Extracted material —

________________________________________

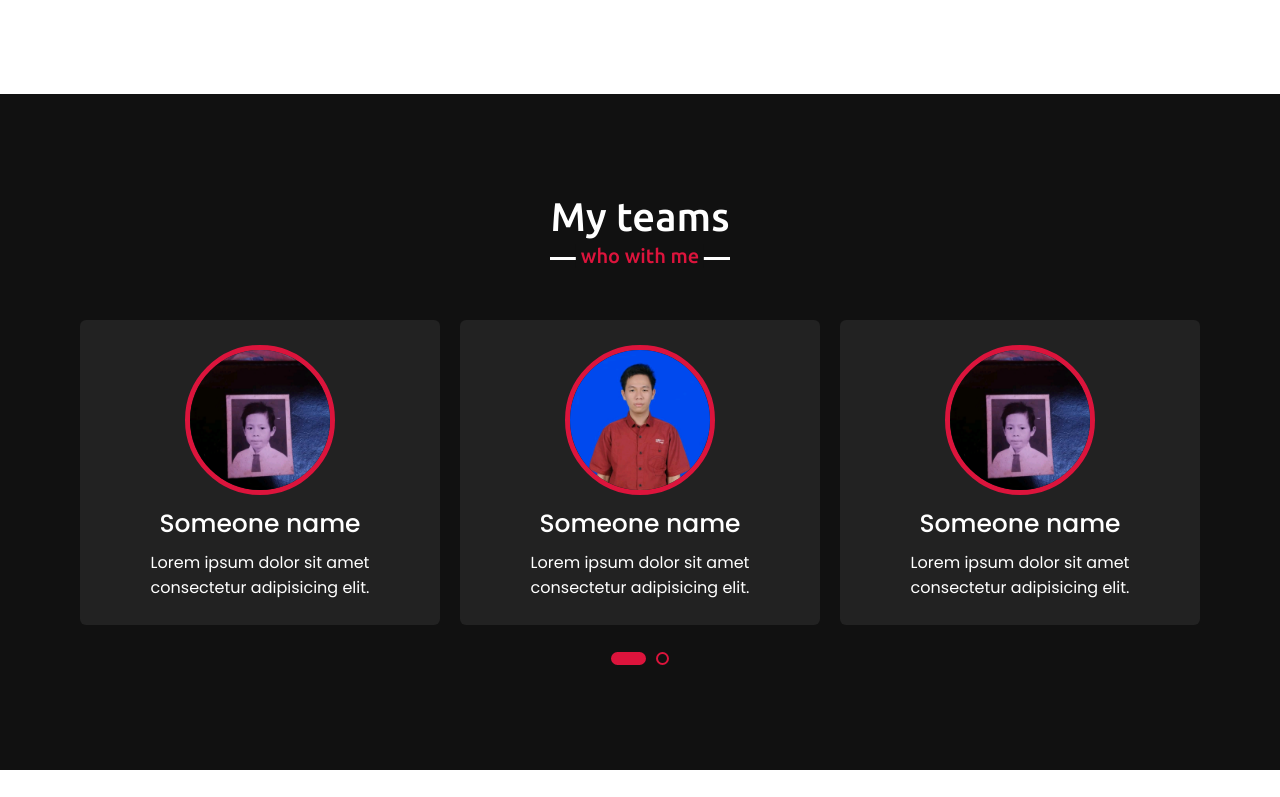
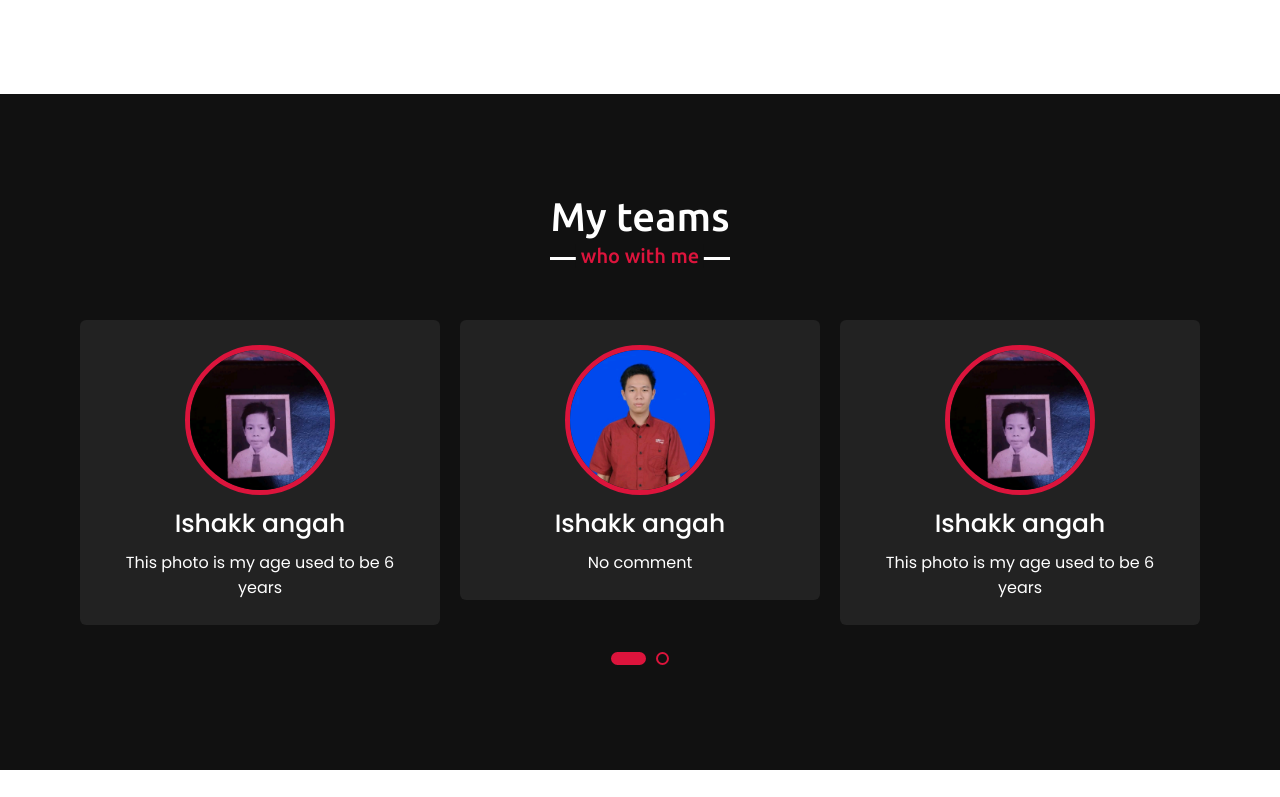
Before and after one commit to Ishakkangah/Ishakk-angah, a plain HTML site: page index.html in a window 1280 px wide. Shown: the part 2602-3399 px from the top of the page. Drawn offline with nearby package versions, Linux system fonts and the light colour scheme.

Commit message:
Update index.html

```diff
--- a/index.html
+++ b/index.html
@@ -59,7 +59,7 @@
                 </div>
                 <div class="column right">
                     <div class="text">I'm Ishak and I'm a <span class="typing-2"></span></div>
-                    <p>Lorem ipsum dolor sit amet consectetur adipisicing elit. Quasi ut voluptatum eveniet doloremque autem excepturi eaque, sit laboriosam voluptatem nisi delectus. Facere explicabo hic minus accusamus alias fuga nihil dolorum quae. Explicabo illo unde, odio consequatur ipsam possimus veritatis, placeat, ab molestiae velit inventore exercitationem consequuntur blanditiis omnis beatae. Dolor iste excepturi ratione soluta quas culpa voluptatum repudiandae harum non.</p>
+                    <p>This photo is my age used to be 6 yearsas fuga nihil dolorum quae. Explicabo illo unde, odio consequatur ipsam possimus veritatis, placeat, ab molestiae velit inventore exercitationem consequuntur blanditiis omnis beatae. Dolor iste excepturi ratione soluta quas culpa voluptatum repudiandae harum non.</p>
                     <a href="#">Download CV</a>
                 </div>
             </div>
@@ -155,29 +155,29 @@
                 <div class="card">
                     <div class="box">
                         <img src="images/profile-1.jpg" alt="">
-                        <div class="text">Someone name</div>
-                        <p>Lorem ipsum dolor sit amet consectetur adipisicing elit.</p>
+                        <div class="text">Ishakk angah</div>
+                        <p>This photo is my age used to be 6 years</p>
                     </div>
                 </div>
                 <div class="card">
                     <div class="box">
                         <img src="images/profile-2.jpg" alt="">
-                        <div class="text">Someone name</div>
-                        <p>Lorem ipsum dolor sit amet consectetur adipisicing elit.</p>
+                        <div class="text">Ishakk angah</div>
+                        <p>No comment</p>
                     </div>
                 </div>
                 <div class="card">
                     <div class="box">
                         <img src="images/profile-1.jpg" alt="">
-                        <div class="text">Someone name</div>
-                        <p>Lorem ipsum dolor sit amet consectetur adipisicing elit.</p>
+                        <div class="text">Ishakk angah</div>
+                        <p>This photo is my age used to be 6 years</p>
                     </div>
                 </div>
                 <div class="card">
                     <div class="box">
                         <img src="images/profile-1.jpg" alt="">
-                        <div class="text">Someone name</div>
-                        <p>Lorem ipsum dolor sit amet consectetur adipisicing elit.</p>
+                        <div class="text">Ishak angah</div>
+                        <p>This photo is my age used to be 6 years</p>
                     </div>
                 </div>
                 <div class="card">
@@ -251,7 +251,7 @@
 
     <!-- footer section start -->
     <footer>
-        <span>Created By <a href="https://web.facebook.com/iironii23">Ishakk-angah</a> | <span class="far fa-copyright"></span> 2020 All rights reserved.</span>
+        <span>Created By <a href="https://www.facebook.com/iironii23">Ishakk-angah</a> | <span class="far fa-copyright"></span> 2020 All rights reserved.</span>
     </footer>
 
     <script src="script.js"></script>
```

________________________________________

Exercise brief —
All of the data above must be printed exactly, minus its pictures.

Response for this exercise —
Before and after one commit to Ishakkangah/Ishakk-angah, a plain HTML site: page index.html in a window 1280 px wide. Shown: the part 2602-3399 px from the top of the page. Drawn offline with nearby package versions, Linux system fonts and the light colour scheme.

Commit message:
Update index.html

```diff
--- a/index.html
+++ b/index.html
@@ -59,7 +59,7 @@
                 </div>
                 <div class="column right">
                     <div class="text">I'm Ishak and I'm a <span class="typing-2"></span></div>
-                    <p>Lorem ipsum dolor sit amet consectetur adipisicing elit. Quasi ut voluptatum eveniet doloremque autem excepturi eaque, sit laboriosam voluptatem nisi delectus. Facere explicabo hic minus accusamus alias fuga nihil dolorum quae. Explicabo illo unde, odio consequatur ipsam possimus veritatis, placeat, ab molestiae velit inventore exercitationem consequuntur blanditiis omnis beatae. Dolor iste excepturi ratione soluta quas culpa voluptatum repudiandae harum non.</p>
+                    <p>This photo is my age used to be 6 yearsas fuga nihil dolorum quae. Explicabo illo unde, odio consequatur ipsam possimus veritatis, placeat, ab molestiae velit inventore exercitationem consequuntur blanditiis omnis beatae. Dolor iste excepturi ratione soluta quas culpa voluptatum repudiandae harum non.</p>
                     <a href="#">Download CV</a>
                 </div>
             </div>
@@ -155,29 +155,29 @@
                 <div class="card">
                     <div class="box">
                         <img src="images/profile-1.jpg" alt="">
-                        <div class="text">Someone name</div>
-                        <p>Lorem ipsum dolor sit amet consectetur adipisicing elit.</p>
+                        <div class="text">Ishakk angah</div>
+                        <p>This photo is my age used to be 6 years</p>
                     </div>
                 </div>
                 <div class="card">
                     <div class="box">
                         <img src="images/profile-2.jpg" alt="">
-                        <div class="text">Someone name</div>
-                        <p>Lorem ipsum dolor sit amet consectetur adipisicing elit.</p>
+                        <div class="text">Ishakk angah</div>
+                        <p>No comment</p>
                     </div>
                 </div>
                 <div class="card">
                     <div class="box">
                         <img src="images/profile-1.jpg" alt="">
-                        <div class="text">Someone name</div>
-                        <p>Lorem ipsum dolor sit amet consectetur adipisicing elit.</p>
+                        <div class="text">Ishakk angah</div>
+                        <p>This photo is my age used to be 6 years</p>
                     </div>
                 </div>
                 <div class="card">
                     <div class="box">
                         <img src="images/profile-1.jpg" alt="">
-                        <div class="text">Someone name</div>
-                        <p>Lorem ipsum dolor sit amet consectetur adipisicing elit.</p>
+                        <div class="text">Ishak angah</div>
+                        <p>This photo is my age used to be 6 years</p>
                     </div>
                 </div>
                 <div class="card">
@@ -251,7 +251,7 @@
 
     <!-- footer section start -->
     <footer>
-        <span>Created By <a href="https://web.facebook.com/iironii23">Ishakk-angah</a> | <span class="far fa-copyright"></span> 2020 All rights reserved.</span>
+        <span>Created By <a href="https://www.facebook.com/iironii23">Ishakk-angah</a> | <span class="far fa-copyright"></span> 2020 All rights reserved.</span>
     </footer>
 
     <script src="script.js"></script>
```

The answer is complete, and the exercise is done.